> _Material for this exercise_
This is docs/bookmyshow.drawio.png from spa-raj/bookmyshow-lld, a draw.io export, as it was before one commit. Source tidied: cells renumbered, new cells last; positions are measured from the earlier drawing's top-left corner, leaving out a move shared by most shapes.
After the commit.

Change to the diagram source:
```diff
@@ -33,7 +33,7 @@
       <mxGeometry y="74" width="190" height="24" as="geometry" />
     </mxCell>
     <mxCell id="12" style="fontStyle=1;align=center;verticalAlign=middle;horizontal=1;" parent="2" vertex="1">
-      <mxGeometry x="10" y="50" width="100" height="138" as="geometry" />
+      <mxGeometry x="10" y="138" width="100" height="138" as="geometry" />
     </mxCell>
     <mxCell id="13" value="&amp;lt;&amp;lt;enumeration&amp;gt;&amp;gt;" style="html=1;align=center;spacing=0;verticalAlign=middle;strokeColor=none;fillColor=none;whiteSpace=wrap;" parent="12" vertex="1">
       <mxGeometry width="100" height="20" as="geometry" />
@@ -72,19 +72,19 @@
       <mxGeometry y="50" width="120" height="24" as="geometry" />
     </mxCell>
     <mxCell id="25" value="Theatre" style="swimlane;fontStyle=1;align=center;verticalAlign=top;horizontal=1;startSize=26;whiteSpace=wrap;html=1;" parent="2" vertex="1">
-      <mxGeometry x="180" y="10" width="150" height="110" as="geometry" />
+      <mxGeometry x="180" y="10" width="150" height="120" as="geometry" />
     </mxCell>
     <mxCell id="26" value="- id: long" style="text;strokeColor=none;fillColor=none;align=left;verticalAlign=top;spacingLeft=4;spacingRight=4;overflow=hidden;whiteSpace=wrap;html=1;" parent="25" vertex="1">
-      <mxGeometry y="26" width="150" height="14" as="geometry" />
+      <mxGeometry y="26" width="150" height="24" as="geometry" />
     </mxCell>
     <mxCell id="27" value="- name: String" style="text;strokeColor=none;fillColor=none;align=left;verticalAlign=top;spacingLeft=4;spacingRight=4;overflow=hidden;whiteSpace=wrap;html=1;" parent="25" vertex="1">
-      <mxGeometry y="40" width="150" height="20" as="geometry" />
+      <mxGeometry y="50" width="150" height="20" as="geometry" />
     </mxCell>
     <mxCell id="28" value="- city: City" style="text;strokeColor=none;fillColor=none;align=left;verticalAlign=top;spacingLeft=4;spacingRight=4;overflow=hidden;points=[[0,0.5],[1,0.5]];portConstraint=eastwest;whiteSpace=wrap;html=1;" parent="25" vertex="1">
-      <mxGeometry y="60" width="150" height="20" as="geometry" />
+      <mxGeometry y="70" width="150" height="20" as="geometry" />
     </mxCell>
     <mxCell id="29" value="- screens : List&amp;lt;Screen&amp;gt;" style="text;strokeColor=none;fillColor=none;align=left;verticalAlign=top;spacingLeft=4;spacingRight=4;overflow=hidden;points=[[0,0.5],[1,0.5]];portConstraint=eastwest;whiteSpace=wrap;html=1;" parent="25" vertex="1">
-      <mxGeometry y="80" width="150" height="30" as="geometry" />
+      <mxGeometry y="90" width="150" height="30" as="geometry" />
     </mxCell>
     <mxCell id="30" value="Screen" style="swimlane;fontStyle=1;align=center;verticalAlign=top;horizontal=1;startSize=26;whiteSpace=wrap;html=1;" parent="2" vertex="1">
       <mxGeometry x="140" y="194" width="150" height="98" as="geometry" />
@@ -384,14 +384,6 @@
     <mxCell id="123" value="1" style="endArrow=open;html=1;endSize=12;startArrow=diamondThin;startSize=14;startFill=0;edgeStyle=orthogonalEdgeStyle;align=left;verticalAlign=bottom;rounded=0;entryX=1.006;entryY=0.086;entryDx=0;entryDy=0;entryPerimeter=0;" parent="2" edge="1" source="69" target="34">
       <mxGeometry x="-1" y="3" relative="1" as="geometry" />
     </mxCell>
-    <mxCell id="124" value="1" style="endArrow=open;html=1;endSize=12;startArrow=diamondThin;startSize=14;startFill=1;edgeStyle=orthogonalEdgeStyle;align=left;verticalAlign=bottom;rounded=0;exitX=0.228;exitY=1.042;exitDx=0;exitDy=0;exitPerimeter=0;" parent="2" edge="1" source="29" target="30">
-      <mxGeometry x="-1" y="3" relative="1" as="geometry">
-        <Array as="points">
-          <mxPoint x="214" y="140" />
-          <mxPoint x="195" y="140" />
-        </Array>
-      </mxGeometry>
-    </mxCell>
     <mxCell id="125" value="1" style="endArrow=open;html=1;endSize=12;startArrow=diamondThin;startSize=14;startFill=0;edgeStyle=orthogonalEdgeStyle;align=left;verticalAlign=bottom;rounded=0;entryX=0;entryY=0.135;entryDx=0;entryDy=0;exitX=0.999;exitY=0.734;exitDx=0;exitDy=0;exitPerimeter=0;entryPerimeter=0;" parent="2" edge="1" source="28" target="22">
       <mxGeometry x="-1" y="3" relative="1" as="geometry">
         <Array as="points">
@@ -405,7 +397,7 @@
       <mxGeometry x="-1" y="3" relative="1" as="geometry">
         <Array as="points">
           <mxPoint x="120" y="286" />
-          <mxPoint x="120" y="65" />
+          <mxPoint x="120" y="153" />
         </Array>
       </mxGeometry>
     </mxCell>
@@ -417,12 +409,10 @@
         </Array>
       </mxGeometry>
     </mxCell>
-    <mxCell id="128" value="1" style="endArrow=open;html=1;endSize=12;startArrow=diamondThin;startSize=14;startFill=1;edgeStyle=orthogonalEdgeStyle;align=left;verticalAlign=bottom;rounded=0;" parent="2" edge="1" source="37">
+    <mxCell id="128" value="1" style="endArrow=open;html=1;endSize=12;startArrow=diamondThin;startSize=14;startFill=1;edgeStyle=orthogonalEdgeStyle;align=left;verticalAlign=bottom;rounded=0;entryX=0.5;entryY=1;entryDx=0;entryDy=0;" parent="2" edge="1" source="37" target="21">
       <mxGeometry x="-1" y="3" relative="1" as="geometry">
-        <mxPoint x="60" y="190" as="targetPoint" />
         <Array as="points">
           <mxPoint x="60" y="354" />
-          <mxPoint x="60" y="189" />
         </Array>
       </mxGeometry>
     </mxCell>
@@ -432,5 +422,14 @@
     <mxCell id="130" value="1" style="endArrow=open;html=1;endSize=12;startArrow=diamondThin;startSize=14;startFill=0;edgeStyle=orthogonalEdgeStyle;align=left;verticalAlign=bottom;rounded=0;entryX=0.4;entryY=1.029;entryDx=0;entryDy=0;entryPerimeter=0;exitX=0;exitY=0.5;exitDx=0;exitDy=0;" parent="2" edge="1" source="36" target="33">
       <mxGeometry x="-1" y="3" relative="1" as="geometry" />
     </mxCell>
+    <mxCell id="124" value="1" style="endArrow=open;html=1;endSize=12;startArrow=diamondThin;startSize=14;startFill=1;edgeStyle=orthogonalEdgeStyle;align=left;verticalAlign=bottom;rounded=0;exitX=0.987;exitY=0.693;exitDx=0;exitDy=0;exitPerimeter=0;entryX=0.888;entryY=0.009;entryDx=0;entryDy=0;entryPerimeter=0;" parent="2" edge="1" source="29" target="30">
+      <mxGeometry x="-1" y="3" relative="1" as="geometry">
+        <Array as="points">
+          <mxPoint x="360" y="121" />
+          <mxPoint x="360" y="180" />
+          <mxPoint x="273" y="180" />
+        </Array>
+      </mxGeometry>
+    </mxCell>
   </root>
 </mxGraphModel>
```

> _The problem_
Each and every record above needs writing out exactly.

> _Answer section_
This is docs/bookmyshow.drawio.png from spa-raj/bookmyshow-lld, a draw.io export, as it was before one commit. Source tidied: cells renumbered, new cells last; positions are measured from the earlier drawing's top-left corner, leaving out a move shared by most shapes.
After the commit.

Change to the diagram source:
```diff
@@ -33,7 +33,7 @@
       <mxGeometry y="74" width="190" height="24" as="geometry" />
     </mxCell>
     <mxCell id="12" style="fontStyle=1;align=center;verticalAlign=middle;horizontal=1;" parent="2" vertex="1">
-      <mxGeometry x="10" y="50" width="100" height="138" as="geometry" />
+      <mxGeometry x="10" y="138" width="100" height="138" as="geometry" />
     </mxCell>
     <mxCell id="13" value="&amp;lt;&amp;lt;enumeration&amp;gt;&amp;gt;" style="html=1;align=center;spacing=0;verticalAlign=middle;strokeColor=none;fillColor=none;whiteSpace=wrap;" parent="12" vertex="1">
       <mxGeometry width="100" height="20" as="geometry" />
@@ -72,19 +72,19 @@
       <mxGeometry y="50" width="120" height="24" as="geometry" />
     </mxCell>
     <mxCell id="25" value="Theatre" style="swimlane;fontStyle=1;align=center;verticalAlign=top;horizontal=1;startSize=26;whiteSpace=wrap;html=1;" parent="2" vertex="1">
-      <mxGeometry x="180" y="10" width="150" height="110" as="geometry" />
+      <mxGeometry x="180" y="10" width="150" height="120" as="geometry" />
     </mxCell>
     <mxCell id="26" value="- id: long" style="text;strokeColor=none;fillColor=none;align=left;verticalAlign=top;spacingLeft=4;spacingRight=4;overflow=hidden;whiteSpace=wrap;html=1;" parent="25" vertex="1">
-      <mxGeometry y="26" width="150" height="14" as="geometry" />
+      <mxGeometry y="26" width="150" height="24" as="geometry" />
     </mxCell>
     <mxCell id="27" value="- name: String" style="text;strokeColor=none;fillColor=none;align=left;verticalAlign=top;spacingLeft=4;spacingRight=4;overflow=hidden;whiteSpace=wrap;html=1;" parent="25" vertex="1">
-      <mxGeometry y="40" width="150" height="20" as="geometry" />
+      <mxGeometry y="50" width="150" height="20" as="geometry" />
     </mxCell>
     <mxCell id="28" value="- city: City" style="text;strokeColor=none;fillColor=none;align=left;verticalAlign=top;spacingLeft=4;spacingRight=4;overflow=hidden;points=[[0,0.5],[1,0.5]];portConstraint=eastwest;whiteSpace=wrap;html=1;" parent="25" vertex="1">
-      <mxGeometry y="60" width="150" height="20" as="geometry" />
+      <mxGeometry y="70" width="150" height="20" as="geometry" />
     </mxCell>
     <mxCell id="29" value="- screens : List&amp;lt;Screen&amp;gt;" style="text;strokeColor=none;fillColor=none;align=left;verticalAlign=top;spacingLeft=4;spacingRight=4;overflow=hidden;points=[[0,0.5],[1,0.5]];portConstraint=eastwest;whiteSpace=wrap;html=1;" parent="25" vertex="1">
-      <mxGeometry y="80" width="150" height="30" as="geometry" />
+      <mxGeometry y="90" width="150" height="30" as="geometry" />
     </mxCell>
     <mxCell id="30" value="Screen" style="swimlane;fontStyle=1;align=center;verticalAlign=top;horizontal=1;startSize=26;whiteSpace=wrap;html=1;" parent="2" vertex="1">
       <mxGeometry x="140" y="194" width="150" height="98" as="geometry" />
@@ -384,14 +384,6 @@
     <mxCell id="123" value="1" style="endArrow=open;html=1;endSize=12;startArrow=diamondThin;startSize=14;startFill=0;edgeStyle=orthogonalEdgeStyle;align=left;verticalAlign=bottom;rounded=0;entryX=1.006;entryY=0.086;entryDx=0;entryDy=0;entryPerimeter=0;" parent="2" edge="1" source="69" target="34">
       <mxGeometry x="-1" y="3" relative="1" as="geometry" />
     </mxCell>
-    <mxCell id="124" value="1" style="endArrow=open;html=1;endSize=12;startArrow=diamondThin;startSize=14;startFill=1;edgeStyle=orthogonalEdgeStyle;align=left;verticalAlign=bottom;rounded=0;exitX=0.228;exitY=1.042;exitDx=0;exitDy=0;exitPerimeter=0;" parent="2" edge="1" source="29" target="30">
-      <mxGeometry x="-1" y="3" relative="1" as="geometry">
-        <Array as="points">
-          <mxPoint x="214" y="140" />
-          <mxPoint x="195" y="140" />
-        </Array>
-      </mxGeometry>
-    </mxCell>
     <mxCell id="125" value="1" style="endArrow=open;html=1;endSize=12;startArrow=diamondThin;startSize=14;startFill=0;edgeStyle=orthogonalEdgeStyle;align=left;verticalAlign=bottom;rounded=0;entryX=0;entryY=0.135;entryDx=0;entryDy=0;exitX=0.999;exitY=0.734;exitDx=0;exitDy=0;exitPerimeter=0;entryPerimeter=0;" parent="2" edge="1" source="28" target="22">
       <mxGeometry x="-1" y="3" relative="1" as="geometry">
         <Array as="points">
@@ -405,7 +397,7 @@
       <mxGeometry x="-1" y="3" relative="1" as="geometry">
         <Array as="points">
           <mxPoint x="120" y="286" />
-          <mxPoint x="120" y="65" />
+          <mxPoint x="120" y="153" />
         </Array>
       </mxGeometry>
     </mxCell>
@@ -417,12 +409,10 @@
         </Array>
       </mxGeometry>
     </mxCell>
-    <mxCell id="128" value="1" style="endArrow=open;html=1;endSize=12;startArrow=diamondThin;startSize=14;startFill=1;edgeStyle=orthogonalEdgeStyle;align=left;verticalAlign=bottom;rounded=0;" parent="2" edge="1" source="37">
+    <mxCell id="128" value="1" style="endArrow=open;html=1;endSize=12;startArrow=diamondThin;startSize=14;startFill=1;edgeStyle=orthogonalEdgeStyle;align=left;verticalAlign=bottom;rounded=0;entryX=0.5;entryY=1;entryDx=0;entryDy=0;" parent="2" edge="1" source="37" target="21">
       <mxGeometry x="-1" y="3" relative="1" as="geometry">
-        <mxPoint x="60" y="190" as="targetPoint" />
         <Array as="points">
           <mxPoint x="60" y="354" />
-          <mxPoint x="60" y="189" />
         </Array>
       </mxGeometry>
     </mxCell>
@@ -432,5 +422,14 @@
     <mxCell id="130" value="1" style="endArrow=open;html=1;endSize=12;startArrow=diamondThin;startSize=14;startFill=0;edgeStyle=orthogonalEdgeStyle;align=left;verticalAlign=bottom;rounded=0;entryX=0.4;entryY=1.029;entryDx=0;entryDy=0;entryPerimeter=0;exitX=0;exitY=0.5;exitDx=0;exitDy=0;" parent="2" edge="1" source="36" target="33">
       <mxGeometry x="-1" y="3" relative="1" as="geometry" />
     </mxCell>
+    <mxCell id="124" value="1" style="endArrow=open;html=1;endSize=12;startArrow=diamondThin;startSize=14;startFill=1;edgeStyle=orthogonalEdgeStyle;align=left;verticalAlign=bottom;rounded=0;exitX=0.987;exitY=0.693;exitDx=0;exitDy=0;exitPerimeter=0;entryX=0.888;entryY=0.009;entryDx=0;entryDy=0;entryPerimeter=0;" parent="2" edge="1" source="29" target="30">
+      <mxGeometry x="-1" y="3" relative="1" as="geometry">
+        <Array as="points">
+          <mxPoint x="360" y="121" />
+          <mxPoint x="360" y="180" />
+          <mxPoint x="273" y="180" />
+        </Array>
+      </mxGeometry>
+    </mxCell>
   </root>
 </mxGraphModel>
```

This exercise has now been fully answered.